Canvases like The Imaginary World and The Imitation of Sound delightfully transport our eyes through splotches of color and layered lines as we navigate Scott’s painterly environments, while such watercolors as The Fleeting Dream and Before Before Was further abstract the details of his energetically invented realms.

Courtesy Emerson Dorsch, Miami

Karen Rifas, 1162, 2019; Three Fold (4119), 2020; and 1545, 2020.

Karen Rifas: 20/20 
Emerson Dorsch, Miami
June 13–August 29, 2020

Working with the architecture of the gallery, Karen Rifas has created an immersive environment with geometric paintings and sculptures that purposely interact with the dynamic structure of the space. A painter, sculptor, and installation artist, Rifas fuses her interest in the modernist art movements of De Stijl, Russian constructivism, the Bauhaus, minimalism, and Latin American abstraction to create a style of art that’s compellingly her own.

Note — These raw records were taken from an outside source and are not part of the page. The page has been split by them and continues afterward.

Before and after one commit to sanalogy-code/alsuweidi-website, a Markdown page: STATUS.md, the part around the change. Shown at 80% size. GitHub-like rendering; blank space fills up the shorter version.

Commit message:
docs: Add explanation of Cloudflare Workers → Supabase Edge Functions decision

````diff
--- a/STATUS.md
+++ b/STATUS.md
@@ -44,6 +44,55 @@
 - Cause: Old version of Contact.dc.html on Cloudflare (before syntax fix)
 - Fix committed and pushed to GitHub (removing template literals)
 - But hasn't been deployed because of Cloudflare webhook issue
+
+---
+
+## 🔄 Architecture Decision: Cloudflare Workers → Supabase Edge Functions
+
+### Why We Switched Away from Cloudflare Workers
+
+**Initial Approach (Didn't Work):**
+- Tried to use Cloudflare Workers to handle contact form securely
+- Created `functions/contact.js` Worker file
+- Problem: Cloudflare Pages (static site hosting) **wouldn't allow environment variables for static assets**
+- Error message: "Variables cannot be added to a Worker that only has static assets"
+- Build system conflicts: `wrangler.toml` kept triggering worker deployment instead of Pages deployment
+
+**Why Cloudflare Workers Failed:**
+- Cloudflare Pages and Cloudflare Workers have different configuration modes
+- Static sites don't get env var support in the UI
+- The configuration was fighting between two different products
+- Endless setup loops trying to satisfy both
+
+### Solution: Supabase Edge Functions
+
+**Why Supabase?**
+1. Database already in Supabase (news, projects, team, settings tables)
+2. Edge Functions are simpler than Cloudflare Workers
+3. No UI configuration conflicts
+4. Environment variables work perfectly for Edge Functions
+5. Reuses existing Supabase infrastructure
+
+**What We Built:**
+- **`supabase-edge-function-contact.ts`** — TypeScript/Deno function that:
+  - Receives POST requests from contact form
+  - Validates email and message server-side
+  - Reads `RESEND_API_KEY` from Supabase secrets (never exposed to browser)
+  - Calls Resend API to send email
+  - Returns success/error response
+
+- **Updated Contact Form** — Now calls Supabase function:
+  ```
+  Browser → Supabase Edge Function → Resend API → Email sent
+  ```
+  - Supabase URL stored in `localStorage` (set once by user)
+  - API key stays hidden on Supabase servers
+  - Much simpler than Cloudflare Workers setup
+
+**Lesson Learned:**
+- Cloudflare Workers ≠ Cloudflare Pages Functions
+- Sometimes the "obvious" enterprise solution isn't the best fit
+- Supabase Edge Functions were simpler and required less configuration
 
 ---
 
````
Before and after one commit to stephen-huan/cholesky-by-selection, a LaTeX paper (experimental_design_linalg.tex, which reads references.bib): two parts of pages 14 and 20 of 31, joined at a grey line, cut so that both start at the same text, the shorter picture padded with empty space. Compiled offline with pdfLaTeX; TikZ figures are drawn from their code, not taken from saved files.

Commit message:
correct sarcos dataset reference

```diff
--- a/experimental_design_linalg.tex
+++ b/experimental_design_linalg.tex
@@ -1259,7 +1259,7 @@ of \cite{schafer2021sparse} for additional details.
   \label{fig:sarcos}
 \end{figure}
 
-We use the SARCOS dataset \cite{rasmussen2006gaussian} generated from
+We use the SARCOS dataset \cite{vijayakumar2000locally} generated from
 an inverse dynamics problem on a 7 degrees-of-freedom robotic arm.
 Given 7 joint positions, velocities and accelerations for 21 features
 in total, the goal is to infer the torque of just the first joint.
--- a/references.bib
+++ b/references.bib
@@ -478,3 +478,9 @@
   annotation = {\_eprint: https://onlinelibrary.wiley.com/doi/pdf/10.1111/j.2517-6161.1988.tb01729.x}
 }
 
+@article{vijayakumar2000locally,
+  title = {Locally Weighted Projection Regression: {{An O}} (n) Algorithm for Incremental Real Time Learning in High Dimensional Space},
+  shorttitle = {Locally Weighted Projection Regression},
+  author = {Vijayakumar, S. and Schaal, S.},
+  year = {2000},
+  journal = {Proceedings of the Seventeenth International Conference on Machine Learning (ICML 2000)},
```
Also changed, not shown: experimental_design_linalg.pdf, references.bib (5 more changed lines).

“In my practice I find that there is a beauty in structure and geometry,” the artist said in a statement. “It is this space in which my artistic play occurs. Today, in my works on paper, this is a space to explore the delicate balance between what we know and what we believe we know. Here unfolds a surreal, abstract and fascinating world of color and form.”

Large-scale paintings on paper, which are simply titled with numbers, use color and form to construct shifting geometric worlds within their two-dimensional, rectangular planes. The use of bright contrasting and gradating colors create balanced spatial changes the move the mind and eye around the contained pictorial space and then connects them to the architecture of the pristine white box. 

And with just three folded-aluminum, powder-coated floor sculptures, the artist gives the illusion of the paintings’ powerful triangular shapes being freed from their colorful surfaces to magically mingle—or metaphorically converse—with the viewer.

About the Author

Paul Laster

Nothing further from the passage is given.